Researchers at DMU make breakthrough in charge-as-you-drive electric vehicles

Researchers at De Montfort University Leicester (DMU) may have solved a major issue which made charge-as-you-drive electric vehicles vulnerable to hackers.

Studies have shown that one of the major issues that put people off buying electric vehicles is the fear that they cannot drive far without having to be re-charged, as well as a lack of charging points.

Dynamic wireless charging is a new way of powering electric vehicles that lets them charge up on the move, extending travel time and getting rid of large cumbersome batteries.
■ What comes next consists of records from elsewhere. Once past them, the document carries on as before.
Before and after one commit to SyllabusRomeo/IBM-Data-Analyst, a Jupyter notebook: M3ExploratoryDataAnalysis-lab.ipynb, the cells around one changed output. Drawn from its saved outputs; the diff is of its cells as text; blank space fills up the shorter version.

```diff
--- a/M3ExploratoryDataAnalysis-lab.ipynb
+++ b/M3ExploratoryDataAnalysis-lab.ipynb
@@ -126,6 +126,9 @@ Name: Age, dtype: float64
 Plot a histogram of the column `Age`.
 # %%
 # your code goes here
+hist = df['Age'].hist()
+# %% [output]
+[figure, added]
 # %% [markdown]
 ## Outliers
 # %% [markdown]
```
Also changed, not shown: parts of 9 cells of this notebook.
It is being trialled by the likes of BMW and Tesla.

The team propose using city buses to act as mobile charging hubs, using the energy from a focused magnetic field combined with stationary charging posts to power electric vehicles. It would also save money by removing the need for expensive new roads fitted with charging pads and infrastructure.

In order to keep charging, an electric vehicle must transmit data regularly on its location and energy to the wireless network – and this makes it vulnerable to cyber criminals, particularly spoofing attacks, which can spread malware or launch denial-of-service attacks which shut down networks.

Dr Maglaras added: “Dynamic wireless charging is a technology with great potential that it combines high-tech communication between vehicles and state-of-the-art technologies for energy transfer, enabling vehicles to extend their travel time without the need for large batteries or extremely costly infrastructure.

Now the team at DMU, working with colleagues at the University of Surrey and the University of Thessaly, Greece, have come up with a way to block attacks using algorithm based on machine learning, potentially making it safer to use.

Their intrusion detection system (IDS) spots when fake location data is being received. Computer modelling of their system has shown a statistically significant improvement in detecting threats and they plan to test it on electric vehicles soon.

Dr Leandros Maglaras said: “A spoofing attack is one of the most dangerous attacks for route optimisation systems. This type of attack allows an attacker to spoof its real geographical position in the information sent within interchanged messages, making it appear that the vehicle is in another position.”

“Transport is a sector that will change significantly over the next few years. For this to materialise, however, we need to make sure that intelligent transportation systems, such as the system proposed in this work, are safe for the public to use at all times.”

The proposed DWC and the IDS are presented in the following publications:

Leandros A. Maglaras, Jianmin Jiang, Athanasios Maglaras, Frangiskos Topalis, “Mobile Energy Disseminators increase electrical vehicles range in a smart city”, Proceedings of the 5th IET Hybrid and Electric Vehicle Conference (HEVC 2014), London, 5-6 November 2014, DOI:10.1049/cp.2014.0947

Dimitrios Kosmanos, Apostolos Pappas, Leandros Maglaras, Sotiris Moschoyiannis, Francisco J. Navarro, Antonios Argyriou and Helge Janicke, “A Novel Intrusion Detection System Against Spoofing Attacks in Connected Electric Vehicles”, Elsevier Array, Vol. 5, March 2020, DOI: 10.1016/j.array.2019.100013

A recent interview about the proposed method appears in Elsevier.